EXERCISE INSTRUCTIONS
Could the data below be copied exactly, minus the pictures?
TASK DATA Block Start
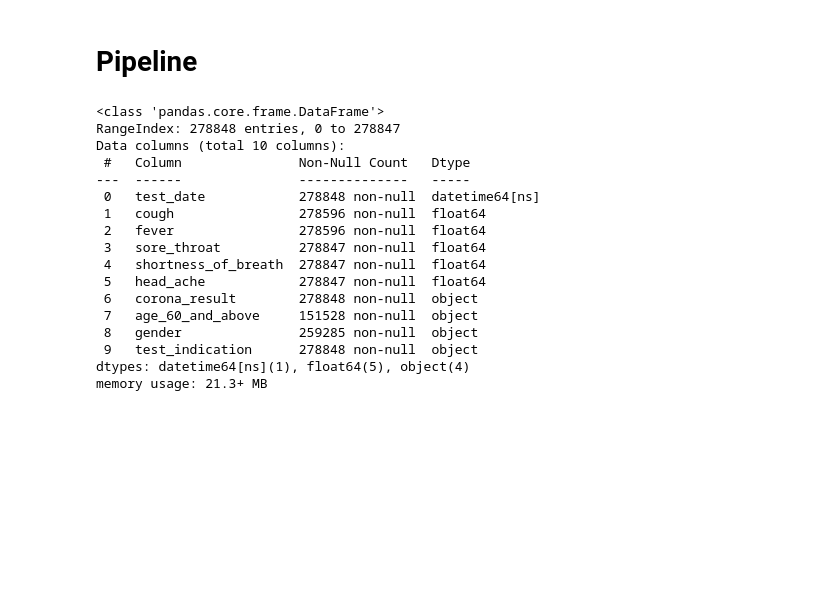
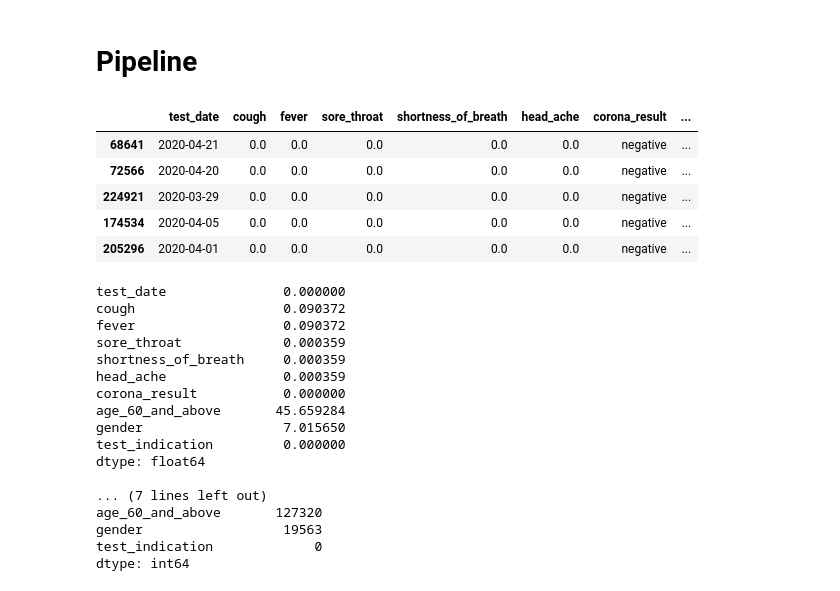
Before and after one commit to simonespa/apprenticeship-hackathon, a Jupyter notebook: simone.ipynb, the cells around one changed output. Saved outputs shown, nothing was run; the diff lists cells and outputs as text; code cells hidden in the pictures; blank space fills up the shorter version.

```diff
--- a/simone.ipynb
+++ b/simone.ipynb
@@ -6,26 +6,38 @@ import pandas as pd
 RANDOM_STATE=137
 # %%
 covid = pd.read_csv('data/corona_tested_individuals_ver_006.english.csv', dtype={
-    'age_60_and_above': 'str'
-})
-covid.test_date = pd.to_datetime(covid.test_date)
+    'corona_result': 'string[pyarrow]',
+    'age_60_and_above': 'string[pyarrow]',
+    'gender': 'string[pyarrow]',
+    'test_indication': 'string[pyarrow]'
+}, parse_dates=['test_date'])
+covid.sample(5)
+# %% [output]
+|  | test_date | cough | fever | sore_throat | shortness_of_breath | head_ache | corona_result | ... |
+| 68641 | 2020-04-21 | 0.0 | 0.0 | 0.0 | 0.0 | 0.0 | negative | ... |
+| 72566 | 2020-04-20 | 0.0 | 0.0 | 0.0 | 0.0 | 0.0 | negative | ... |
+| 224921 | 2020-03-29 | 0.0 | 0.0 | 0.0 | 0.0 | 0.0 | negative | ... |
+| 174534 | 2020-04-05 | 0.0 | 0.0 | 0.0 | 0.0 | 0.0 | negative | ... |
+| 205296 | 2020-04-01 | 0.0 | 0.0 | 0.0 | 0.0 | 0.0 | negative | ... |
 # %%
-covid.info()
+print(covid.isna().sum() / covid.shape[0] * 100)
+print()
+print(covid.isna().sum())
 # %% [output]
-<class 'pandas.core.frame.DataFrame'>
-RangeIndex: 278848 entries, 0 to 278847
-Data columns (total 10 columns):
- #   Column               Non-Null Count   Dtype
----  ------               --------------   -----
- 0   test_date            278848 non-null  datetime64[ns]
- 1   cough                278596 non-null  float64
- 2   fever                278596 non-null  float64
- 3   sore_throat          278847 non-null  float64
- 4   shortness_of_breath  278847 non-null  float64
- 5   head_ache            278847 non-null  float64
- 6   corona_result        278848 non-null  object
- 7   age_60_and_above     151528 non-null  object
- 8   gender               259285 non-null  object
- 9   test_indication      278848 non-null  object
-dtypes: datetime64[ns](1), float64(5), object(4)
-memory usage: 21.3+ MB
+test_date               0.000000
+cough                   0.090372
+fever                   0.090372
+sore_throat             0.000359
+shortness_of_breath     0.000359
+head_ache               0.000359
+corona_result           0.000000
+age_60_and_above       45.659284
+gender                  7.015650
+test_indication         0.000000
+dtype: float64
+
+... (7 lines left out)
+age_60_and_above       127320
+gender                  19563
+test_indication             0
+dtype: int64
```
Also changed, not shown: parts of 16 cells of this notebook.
TASK DATA Block End
COMPLETED TASK
Before and after one commit to simonespa/apprenticeship-hackathon, a Jupyter notebook: simone.ipynb, the cells around one changed output. Saved outputs shown, nothing was run; the diff lists cells and outputs as text; code cells hidden in the pictures; blank space fills up the shorter version.

```diff
--- a/simone.ipynb
+++ b/simone.ipynb
@@ -6,26 +6,38 @@ import pandas as pd
 RANDOM_STATE=137
 # %%
 covid = pd.read_csv('data/corona_tested_individuals_ver_006.english.csv', dtype={
-    'age_60_and_above': 'str'
-})
-covid.test_date = pd.to_datetime(covid.test_date)
+    'corona_result': 'string[pyarrow]',
+    'age_60_and_above': 'string[pyarrow]',
+    'gender': 'string[pyarrow]',
+    'test_indication': 'string[pyarrow]'
+}, parse_dates=['test_date'])
+covid.sample(5)
+# %% [output]
+|  | test_date | cough | fever | sore_throat | shortness_of_breath | head_ache | corona_result | ... |
+| 68641 | 2020-04-21 | 0.0 | 0.0 | 0.0 | 0.0 | 0.0 | negative | ... |
+| 72566 | 2020-04-20 | 0.0 | 0.0 | 0.0 | 0.0 | 0.0 | negative | ... |
+| 224921 | 2020-03-29 | 0.0 | 0.0 | 0.0 | 0.0 | 0.0 | negative | ... |
+| 174534 | 2020-04-05 | 0.0 | 0.0 | 0.0 | 0.0 | 0.0 | negative | ... |
+| 205296 | 2020-04-01 | 0.0 | 0.0 | 0.0 | 0.0 | 0.0 | negative | ... |
 # %%
-covid.info()
+print(covid.isna().sum() / covid.shape[0] * 100)
+print()
+print(covid.isna().sum())
 # %% [output]
-<class 'pandas.core.frame.DataFrame'>
-RangeIndex: 278848 entries, 0 to 278847
-Data columns (total 10 columns):
- #   Column               Non-Null Count   Dtype
----  ------               --------------   -----
- 0   test_date            278848 non-null  datetime64[ns]
- 1   cough                278596 non-null  float64
- 2   fever                278596 non-null  float64
- 3   sore_throat          278847 non-null  float64
- 4   shortness_of_breath  278847 non-null  float64
- 5   head_ache            278847 non-null  float64
- 6   corona_result        278848 non-null  object
- 7   age_60_and_above     151528 non-null  object
- 8   gender               259285 non-null  object
- 9   test_indication      278848 non-null  object
-dtypes: datetime64[ns](1), float64(5), object(4)
-memory usage: 21.3+ MB
+test_date               0.000000
+cough                   0.090372
+fever                   0.090372
+sore_throat             0.000359
+shortness_of_breath     0.000359
+head_ache               0.000359
+corona_result           0.000000
+age_60_and_above       45.659284
+gender                  7.015650
+test_indication         0.000000
+dtype: float64
+
+... (7 lines left out)
+age_60_and_above       127320
+gender                  19563
+test_indication             0
+dtype: int64
```
Also changed, not shown: parts of 16 cells of this notebook.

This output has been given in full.